** GIVEN ENTRIES follows **

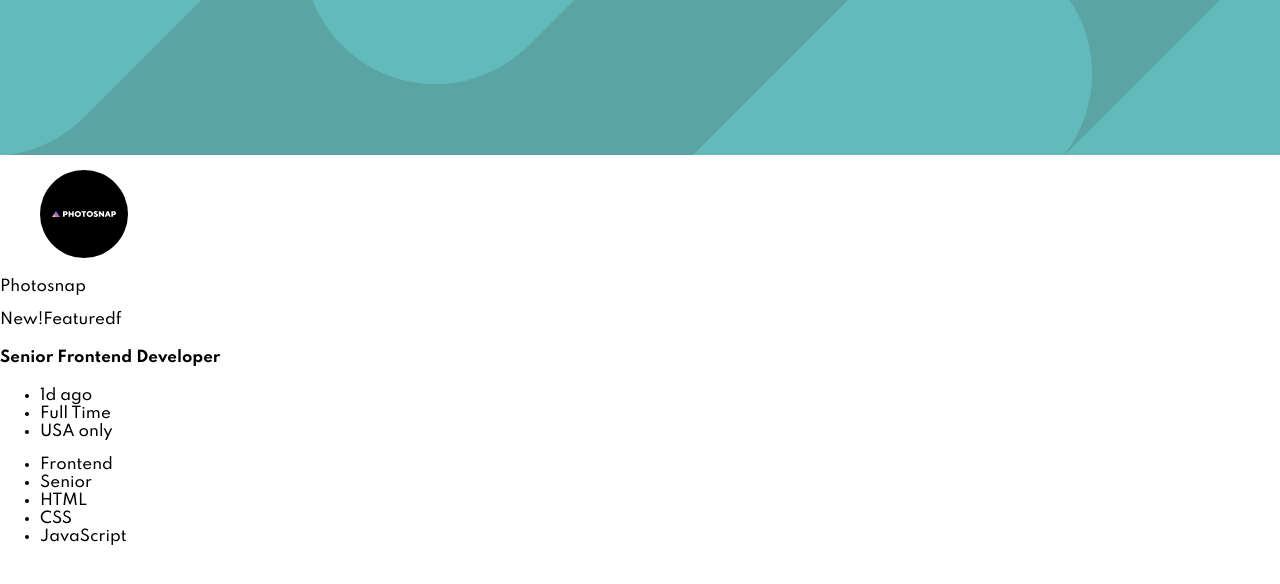
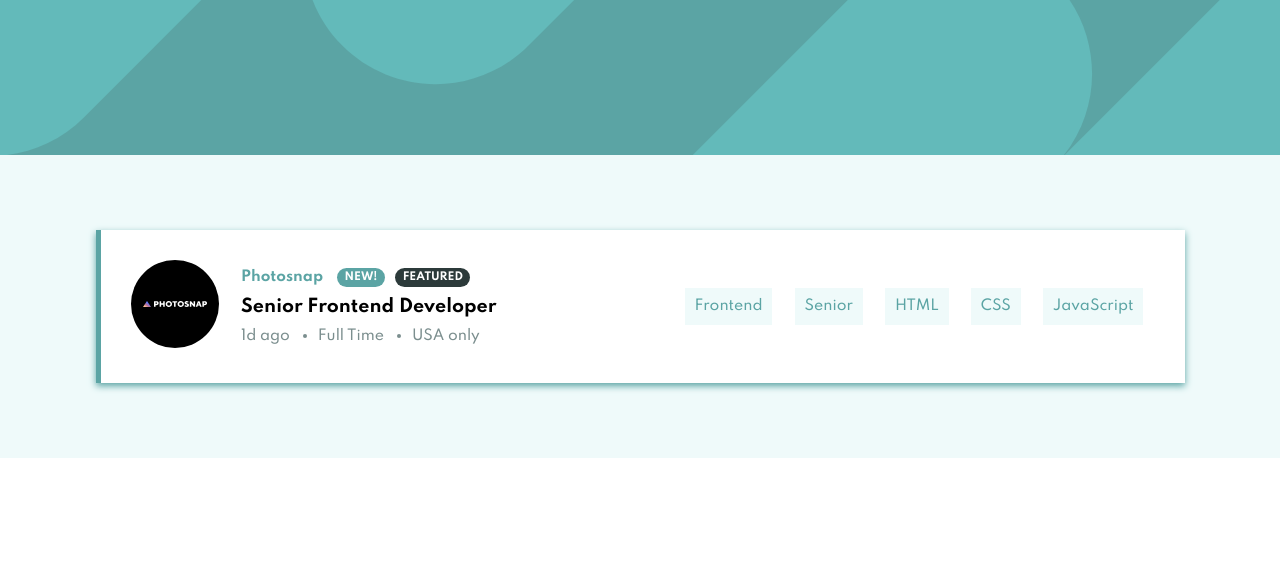
Before and after one commit to macluiggy/static-job-listings-master, a React (Create React App) app: page / in a window 1280 px wide. Shown: the top 584 px of the page. Built offline with nearby package versions, Linux system fonts and the light colour scheme.

Commit message:
targeta terminada

```diff
--- a/src/components/css/template.css
+++ b/src/components/css/template.css
@@ -19,4 +19,102 @@ header {
   background-color: var(--Desaturated_Dark_Cyan);
 }
 
+main {
+  background-color: var(--Light_Grayish_Cyan_Background);
+  padding: 5em 0;
+}
+
+.items {
+  -webkit-box-shadow: 0px 3px 7px var(--Desaturated_Dark_Cyan);
+  -moz-box-shadow: 0px 3px 7px var(--Desaturated_Dark_Cyan);
+  box-shadow: 0px 3px 7px var(--Desaturated_Dark_Cyan);
+  border-left: 5px solid var(--Desaturated_Dark_Cyan);
+  background-color: white;
+  justify-content: space-between;
+  display: flex;
+  padding: 2em;
+  width: 80%;
+  margin: auto;
+}
+.items .logo_description {
+  display: flex;
+  margin: 0;
+  padding: 0;
+}
+.items .logo_description .logo {
+  width: fit-content;
+  height: fit-content;
+  margin: 0 1.5em 0 0;
+}
+.items .logo_description .logo img {
+  width: 100;
+}
+.items .logo_description .description {
+  display: flex;
+  flex-direction: column;
+  justify-content: center;
+}
+.items .logo_description .description .logo_name {
+  display: flex;
+  align-items: center;
+  margin: 0.3em 0;
+}
+.items .logo_description .description .logo_name span {
+  margin-right: 1em;
+}
+.items .logo_description .description .logo_name .logo_name_span {
+  font-size: 14px;
+  font-weight: bolder;
+  color: var(--Desaturated_Dark_Cyan);
+}
+.items .logo_description .description .logo_name .new {
+  background-color: var(--Desaturated_Dark_Cyan);
+  color: white;
+  border-radius: 1em;
+  padding: 0.3em 0.7em;
+  text-transform: uppercase;
+  font-size: 0.7em;
+  font-weight: bold;
+}
+.items .logo_description .description .logo_name .featured {
+  background-color: var(--Very_Dark_Grayish_Cyan);
+  color: white;
+  border-radius: 1em;
+  padding: 0.3em 0.7em;
+  text-transform: uppercase;
+  font-size: 0.7em;
+  font-weight: bold;
+}
+.items .logo_description .description h4 {
+  margin: 0.3em 0;
+  font-size: 1.16em;
+}
+.items .logo_description .description .time_location {
+  margin: 0.3em 0;
+  display: flex;
+  padding: 0;
+}
+.items .logo_description .description .time_location li:first-child {
+  list-style-type: none;
+}
+.items .logo_description .description .time_location li {
+  padding: 0 2em 0 0;
+  color: var(--Dark_Grayish_Cyan);
+  font-size: 0.9333333333em;
+}
+.items .skills {
+  margin: 0;
+  display: flex;
+  align-items: center;
+  list-style-type: none;
+  padding: 0;
+}
+.items .skills li {
+  margin: 0.7rem;
+  padding: 0.7em;
+  background-color: var(--Light_Grayish_Cyan_Background);
+  color: var(--Desaturated_Dark_Cyan);
+  font-size: 0.9333333333em;
+}
+
 /*# sourceMappingURL=template.css.map */
--- a/src/components/main.js
+++ b/src/components/main.js
@@ -11,19 +11,23 @@ export default class Main extends Component {
 	render() {
 		return (<main>
 			<section className="items item1">
-            <div>
+            <div className="logo_description">
                 <figure className="logo">
                     <img src={logo} alt="photosnap logo" />
                 </figure>
-                <p className="photosnap">Photosnap</p>
+                <article class="description">
+                    <div class="logo_name">
+                        <span className="logo_name_span">Photosnap</span>
                         <span className="new">New!</span>
-                <span className="featured">Featured</span>f
+                        <span className="featured">Featured</span>
+                    </div>
                     <h4>Senior Frontend Developer</h4>
                     <ul className="time_location">
                         <li>1d ago</li>
                         <li>Full Time</li>
                         <li>USA only</li>
                     </ul>
+                </article>
             </div>
             <ul className="skills">
                 <li className="role">Frontend</li>
--- /dev/null
+++ b/src/components/sass/_main.scss
@@ -0,0 +1,105 @@
+@import 'mixins';
+
+main {
+	background-color: var(--Light_Grayish_Cyan_Background);
+	padding: 5em 0;
+}
+.items {
+	//@include border(blue);
+	//border: solid;
+	@include box-shadow(0px, 3px, 7px, var(--Desaturated_Dark_Cyan));
+
+	border-left: 5px solid var(--Desaturated_Dark_Cyan);
+	background-color: white;
+	justify-content: space-between;
+	display: flex;
+	padding: 2em;
+	width: 80%;
+	margin: auto;
+	.logo_description {
+		//@include border(gray);
+		display: flex;
+		margin: 0;
+		padding: 0;
+		.logo {
+			//@include border(green);
+			width: fit-content;
+			height: fit-content;
+			margin: 0 1.5em 0 0;
+			img {
+				width: 100;
+			}
+		}
+		.description {
+			display: flex;
+			flex-direction: column;
+			justify-content: center;
+			.logo_name {
+				display: flex;
+				align-items: center;
+				//@include border(red);
+				margin: 0.3em 0;
+				span {
+					margin-right: 1em;
+				}
+				.logo_name_span {
+					font-size: 14px;
+					font-weight: bolder;
+					color: var(--Desaturated_Dark_Cyan);
+				}
+				.new {
+					background-color: var(--Desaturated_Dark_Cyan);
+					color: white;
+					border-radius: 1em;
+					padding: 0.3em 0.7em;
+					text-transform: uppercase;
+					font-size: 0.7em;
+					font-weight: bold;
+				}
+				.featured {
+					background-color: var(--Very_Dark_Grayish_Cyan);
+					color: white;
+					border-radius: 1em;
+					padding: 0.3em 0.7em;
+					text-transform: uppercase;
+					font-size: 0.7em;
+					font-weight: bold;
+				}
+			}
+			h4 {
+				//@include border(orange);
+				margin: 0.3em 0;
+				font-size: 1.16em;
+			}
+			.time_location {
+				margin: 0.3em 0;
+				display: flex;
+				padding: 0;
+				//@include border(violet);
+				li:first-child {
+					list-style-type: none;
+				}
+				li {
+					padding: 0 2em 0 0;
+					color: var(--Dark_Grayish_Cyan);
+					font-size: 0.9333333333333em;
+				}
+			}
+		}
+	}
+	.skills {
+		//@include border(yellow);
+		margin: 0;
+		display: flex;
+		align-items: center;
+		list-style-type: none;
+		padding: 0;
+		li {
+			margin: 0.7rem;
+			padding: 0.7em;
+			background-color: var(--Light_Grayish_Cyan_Background);
+			color: var(--Desaturated_Dark_Cyan);
+			font-size: 0.93333333333333333em;
+		}
+	}
+}
--- a/src/components/sass/_mixins.scss
+++ b/src/components/sass/_mixins.scss
@@ -3,9 +3,9 @@
 }
 
 @mixin box-shadow($x, $y, $blur, $spread_color) {
-	-webkit-box-shadow: $X $y $blur $spread_color;
-	-moz-box-shadow: $X $y $blur $spread_color;
-	box-shadow: $X $y $blur $spread_color;
+	-webkit-box-shadow: $x $y $blur $spread_color;
+	-moz-box-shadow: $x $y $blur $spread_color;
+	box-shadow: $x $y $blur $spread_color;
 }
 
 @mixin filter($function, $val) {
--- a/src/components/sass/template.scss
+++ b/src/components/sass/template.scss
@@ -15,3 +15,4 @@ body {
 	font-family: $spartan;
 }
 @import 'header';
+@import 'main'
```
Also changed, not shown: 1 other file (tests, documents, lock files or other folders). Lines whose indentation alone changed are shown as unchanged.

** End of GIVEN ENTRIES **

◆ TASK:
Considering only the data above, return the lines in which "className" occurs.

◆ OUTPUT BELOW:
 			<section className="items item1">
+            <div className="logo_description">
                 <figure className="logo">
-                <p className="photosnap">Photosnap</p>
+                        <span className="logo_name_span">Photosnap</span>
                         <span className="new">New!</span>
-                <span className="featured">Featured</span>f
+                        <span className="featured">Featured</span>
                     <ul className="time_location">
             <ul className="skills">
                 <li className="role">Frontend</li>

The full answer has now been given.